_BRIEF_: Within the data that follows, how many lines contain the word "chainGamePull"? Reply with only the number.

_INPUT MATERIAL_:
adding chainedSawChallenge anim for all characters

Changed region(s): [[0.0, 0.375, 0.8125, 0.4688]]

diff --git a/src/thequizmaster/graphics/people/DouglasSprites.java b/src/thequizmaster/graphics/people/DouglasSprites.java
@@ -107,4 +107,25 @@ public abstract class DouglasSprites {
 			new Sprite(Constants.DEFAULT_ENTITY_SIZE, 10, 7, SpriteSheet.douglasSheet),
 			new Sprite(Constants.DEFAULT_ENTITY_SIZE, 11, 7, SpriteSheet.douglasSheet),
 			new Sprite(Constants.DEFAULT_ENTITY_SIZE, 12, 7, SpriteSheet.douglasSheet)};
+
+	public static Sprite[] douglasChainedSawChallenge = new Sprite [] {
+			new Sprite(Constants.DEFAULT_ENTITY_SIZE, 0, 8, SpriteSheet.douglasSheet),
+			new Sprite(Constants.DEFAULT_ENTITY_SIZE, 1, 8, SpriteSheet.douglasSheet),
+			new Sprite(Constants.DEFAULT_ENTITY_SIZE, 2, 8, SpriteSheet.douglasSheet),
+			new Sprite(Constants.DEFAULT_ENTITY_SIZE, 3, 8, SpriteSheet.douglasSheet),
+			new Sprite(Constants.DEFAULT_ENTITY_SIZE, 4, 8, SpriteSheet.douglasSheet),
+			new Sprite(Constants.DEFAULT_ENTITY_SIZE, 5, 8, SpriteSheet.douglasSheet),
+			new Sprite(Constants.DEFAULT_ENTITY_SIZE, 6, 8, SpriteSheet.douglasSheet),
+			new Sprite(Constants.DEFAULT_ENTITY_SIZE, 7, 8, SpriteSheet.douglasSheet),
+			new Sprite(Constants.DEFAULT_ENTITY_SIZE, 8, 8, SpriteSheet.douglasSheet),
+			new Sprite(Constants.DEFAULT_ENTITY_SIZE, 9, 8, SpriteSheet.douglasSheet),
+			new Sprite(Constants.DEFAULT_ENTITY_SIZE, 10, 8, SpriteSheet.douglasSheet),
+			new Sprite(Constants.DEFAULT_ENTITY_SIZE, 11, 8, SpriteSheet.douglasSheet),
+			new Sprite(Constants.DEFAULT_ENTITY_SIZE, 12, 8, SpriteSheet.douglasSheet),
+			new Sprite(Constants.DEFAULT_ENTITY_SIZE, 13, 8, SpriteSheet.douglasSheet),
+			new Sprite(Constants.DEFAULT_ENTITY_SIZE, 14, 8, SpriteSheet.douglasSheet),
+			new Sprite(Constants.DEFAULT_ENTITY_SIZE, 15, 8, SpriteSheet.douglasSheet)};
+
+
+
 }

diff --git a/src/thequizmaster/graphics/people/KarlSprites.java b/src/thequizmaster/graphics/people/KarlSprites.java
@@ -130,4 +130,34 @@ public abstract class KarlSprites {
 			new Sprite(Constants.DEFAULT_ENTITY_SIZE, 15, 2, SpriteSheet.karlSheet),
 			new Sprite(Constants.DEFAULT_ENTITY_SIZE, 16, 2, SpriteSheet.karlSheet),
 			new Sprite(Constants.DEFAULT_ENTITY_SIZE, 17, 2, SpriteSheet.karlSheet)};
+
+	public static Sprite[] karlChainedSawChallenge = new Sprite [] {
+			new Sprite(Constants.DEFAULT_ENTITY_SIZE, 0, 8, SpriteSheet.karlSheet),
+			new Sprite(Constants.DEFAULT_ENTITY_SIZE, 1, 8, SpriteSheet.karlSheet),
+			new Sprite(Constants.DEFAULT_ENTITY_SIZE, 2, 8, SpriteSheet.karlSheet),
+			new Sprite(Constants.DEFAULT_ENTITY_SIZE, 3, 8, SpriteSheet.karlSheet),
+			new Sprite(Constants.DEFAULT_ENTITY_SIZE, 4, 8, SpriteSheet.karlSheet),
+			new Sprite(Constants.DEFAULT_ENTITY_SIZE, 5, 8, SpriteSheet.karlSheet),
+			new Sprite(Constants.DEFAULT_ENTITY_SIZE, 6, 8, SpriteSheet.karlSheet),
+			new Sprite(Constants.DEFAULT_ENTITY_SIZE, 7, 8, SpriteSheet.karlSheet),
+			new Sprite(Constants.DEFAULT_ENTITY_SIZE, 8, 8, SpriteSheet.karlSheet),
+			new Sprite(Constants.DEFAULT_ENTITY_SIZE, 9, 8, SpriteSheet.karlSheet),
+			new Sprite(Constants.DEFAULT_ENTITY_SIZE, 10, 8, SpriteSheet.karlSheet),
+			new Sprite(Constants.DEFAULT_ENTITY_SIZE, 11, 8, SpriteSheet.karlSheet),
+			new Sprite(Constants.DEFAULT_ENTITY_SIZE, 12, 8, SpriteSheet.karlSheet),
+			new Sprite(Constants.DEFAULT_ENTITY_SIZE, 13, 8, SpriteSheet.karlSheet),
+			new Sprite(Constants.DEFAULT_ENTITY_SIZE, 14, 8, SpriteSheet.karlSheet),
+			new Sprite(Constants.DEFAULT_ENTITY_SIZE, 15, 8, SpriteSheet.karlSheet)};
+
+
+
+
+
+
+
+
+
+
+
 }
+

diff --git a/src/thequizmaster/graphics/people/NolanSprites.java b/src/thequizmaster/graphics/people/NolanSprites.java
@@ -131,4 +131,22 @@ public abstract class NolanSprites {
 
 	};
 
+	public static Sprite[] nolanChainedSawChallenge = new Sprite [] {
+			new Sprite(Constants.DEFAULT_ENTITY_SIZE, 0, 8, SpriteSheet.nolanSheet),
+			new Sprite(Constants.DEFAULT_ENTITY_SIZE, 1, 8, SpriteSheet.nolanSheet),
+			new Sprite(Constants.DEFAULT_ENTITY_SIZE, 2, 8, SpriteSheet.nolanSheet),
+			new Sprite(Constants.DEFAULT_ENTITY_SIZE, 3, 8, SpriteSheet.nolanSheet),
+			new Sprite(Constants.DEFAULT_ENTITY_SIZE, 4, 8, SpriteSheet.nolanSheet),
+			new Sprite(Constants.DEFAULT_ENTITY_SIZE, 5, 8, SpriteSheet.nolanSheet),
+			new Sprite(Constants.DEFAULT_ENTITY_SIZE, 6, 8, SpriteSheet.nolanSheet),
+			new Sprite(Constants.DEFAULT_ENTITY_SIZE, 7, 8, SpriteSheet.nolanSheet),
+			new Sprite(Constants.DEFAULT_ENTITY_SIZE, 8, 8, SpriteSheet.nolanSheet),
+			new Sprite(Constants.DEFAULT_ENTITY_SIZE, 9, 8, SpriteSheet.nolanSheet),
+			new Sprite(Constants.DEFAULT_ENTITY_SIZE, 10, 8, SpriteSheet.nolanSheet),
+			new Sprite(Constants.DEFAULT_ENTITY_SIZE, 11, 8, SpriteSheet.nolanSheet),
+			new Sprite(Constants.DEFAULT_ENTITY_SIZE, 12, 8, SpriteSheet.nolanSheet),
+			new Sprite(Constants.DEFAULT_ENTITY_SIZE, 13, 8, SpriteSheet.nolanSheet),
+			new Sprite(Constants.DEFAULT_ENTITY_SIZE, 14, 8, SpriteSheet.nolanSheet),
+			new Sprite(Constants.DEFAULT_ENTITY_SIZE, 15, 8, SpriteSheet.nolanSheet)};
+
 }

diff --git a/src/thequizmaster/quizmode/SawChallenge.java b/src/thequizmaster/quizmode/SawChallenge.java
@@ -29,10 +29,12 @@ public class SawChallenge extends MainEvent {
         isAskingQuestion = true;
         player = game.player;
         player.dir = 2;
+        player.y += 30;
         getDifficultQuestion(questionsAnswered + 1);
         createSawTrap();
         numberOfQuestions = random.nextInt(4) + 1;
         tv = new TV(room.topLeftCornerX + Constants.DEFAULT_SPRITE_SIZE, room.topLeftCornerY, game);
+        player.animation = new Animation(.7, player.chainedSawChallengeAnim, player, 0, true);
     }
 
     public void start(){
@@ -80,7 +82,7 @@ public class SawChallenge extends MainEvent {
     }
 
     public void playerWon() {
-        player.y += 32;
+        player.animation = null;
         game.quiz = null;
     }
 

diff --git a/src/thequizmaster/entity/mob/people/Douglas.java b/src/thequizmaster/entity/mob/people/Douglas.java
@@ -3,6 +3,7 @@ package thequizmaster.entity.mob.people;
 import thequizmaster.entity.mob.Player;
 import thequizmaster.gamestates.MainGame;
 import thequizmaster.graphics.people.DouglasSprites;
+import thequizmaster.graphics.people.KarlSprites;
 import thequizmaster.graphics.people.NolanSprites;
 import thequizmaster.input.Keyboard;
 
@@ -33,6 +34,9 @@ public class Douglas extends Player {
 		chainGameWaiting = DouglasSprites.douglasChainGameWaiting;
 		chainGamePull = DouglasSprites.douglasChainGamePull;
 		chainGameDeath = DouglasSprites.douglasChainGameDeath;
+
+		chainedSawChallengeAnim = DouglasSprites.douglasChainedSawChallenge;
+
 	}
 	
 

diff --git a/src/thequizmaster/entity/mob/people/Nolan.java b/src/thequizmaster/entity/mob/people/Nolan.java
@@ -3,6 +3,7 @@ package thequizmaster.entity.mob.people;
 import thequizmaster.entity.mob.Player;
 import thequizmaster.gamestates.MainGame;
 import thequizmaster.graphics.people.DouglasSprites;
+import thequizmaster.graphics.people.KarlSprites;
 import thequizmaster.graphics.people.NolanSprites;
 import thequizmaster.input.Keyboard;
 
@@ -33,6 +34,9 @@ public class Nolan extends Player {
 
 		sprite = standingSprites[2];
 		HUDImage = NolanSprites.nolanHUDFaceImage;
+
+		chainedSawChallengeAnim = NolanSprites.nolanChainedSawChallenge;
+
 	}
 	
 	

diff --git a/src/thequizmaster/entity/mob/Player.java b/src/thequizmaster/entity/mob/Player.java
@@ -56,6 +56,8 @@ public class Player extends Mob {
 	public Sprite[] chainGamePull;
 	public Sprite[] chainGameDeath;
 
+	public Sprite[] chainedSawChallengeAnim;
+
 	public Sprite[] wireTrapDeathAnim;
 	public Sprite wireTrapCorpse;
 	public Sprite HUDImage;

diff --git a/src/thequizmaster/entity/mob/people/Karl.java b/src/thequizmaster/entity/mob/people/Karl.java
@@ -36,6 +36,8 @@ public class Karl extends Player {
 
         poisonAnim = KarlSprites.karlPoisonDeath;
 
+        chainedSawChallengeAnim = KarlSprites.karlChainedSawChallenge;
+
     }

_YOUR RESPONSE_: 2